▶ _ACTION ITEM_
Determine how many lines in the entries below contain "subgraph", and output only that number.

==== DATASET ====

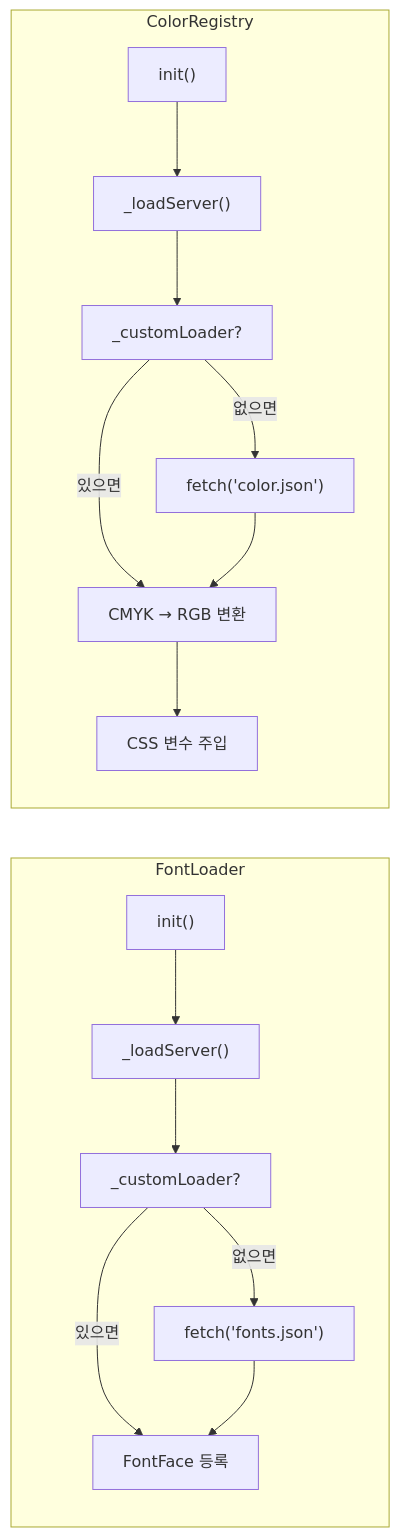
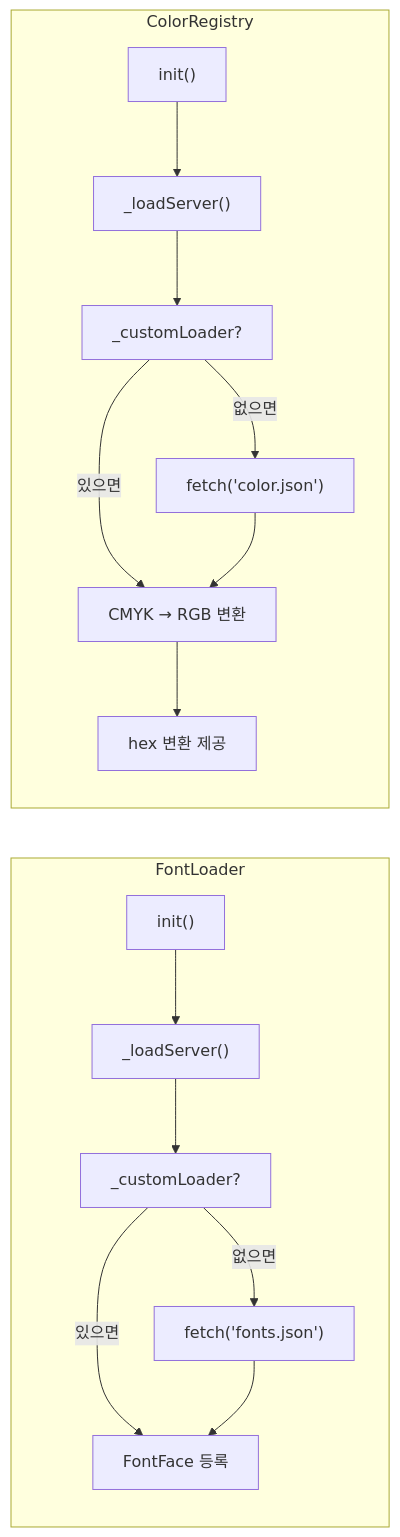
One commit to kyiimn/layout-element changed the first of 5 diagrams in docs/RESOURCE.md. Above: the diagram before and after it, drawn with Mermaid. The commit also changed other lines of this file and 1 other file, not shown here.

First line of the commit message:
docs: update RESOURCE.md and API.md for hex-based color and backgroundOpacity

````diff
--- a/docs/RESOURCE.md
+++ b/docs/RESOURCE.md
@@ -20,32 +20,32 @@
 ```mermaid
 flowchart LR
   subgraph FontLoader
     FL_INIT["init()"]
     FL_LOAD["_loadServer()"]
     FL_CUSTOM["_customLoader?"]
     FL_FETCH["fetch('fonts.json')"]
     FL_REGISTER["FontFace 등록"]
   end
 
   subgraph ColorRegistry
     CR_INIT["init()"]
     CR_LOAD["_loadServer()"]
     CR_CUSTOM["_customLoader?"]
     CR_FETCH["fetch('color.json')"]
     CR_CMYK["CMYK → RGB 변환"]
-    CR_CSS["CSS 변수 주입"]
+    CR_CSS["hex 변환 제공"]
   end
 
   FL_INIT --> FL_LOAD
   FL_LOAD --> FL_CUSTOM
   FL_CUSTOM -->|있으면| FL_REGISTER
   FL_CUSTOM -->|없으면| FL_FETCH
   FL_FETCH --> FL_REGISTER
 
   CR_INIT --> CR_LOAD
   CR_LOAD --> CR_CUSTOM
   CR_CUSTOM -->|있으면| CR_CMYK
   CR_CUSTOM -->|없으면| CR_FETCH
   CR_FETCH --> CR_CMYK
   CR_CMYK --> CR_CSS
 ```
````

====

▶ _YOUR RESPONSE_
2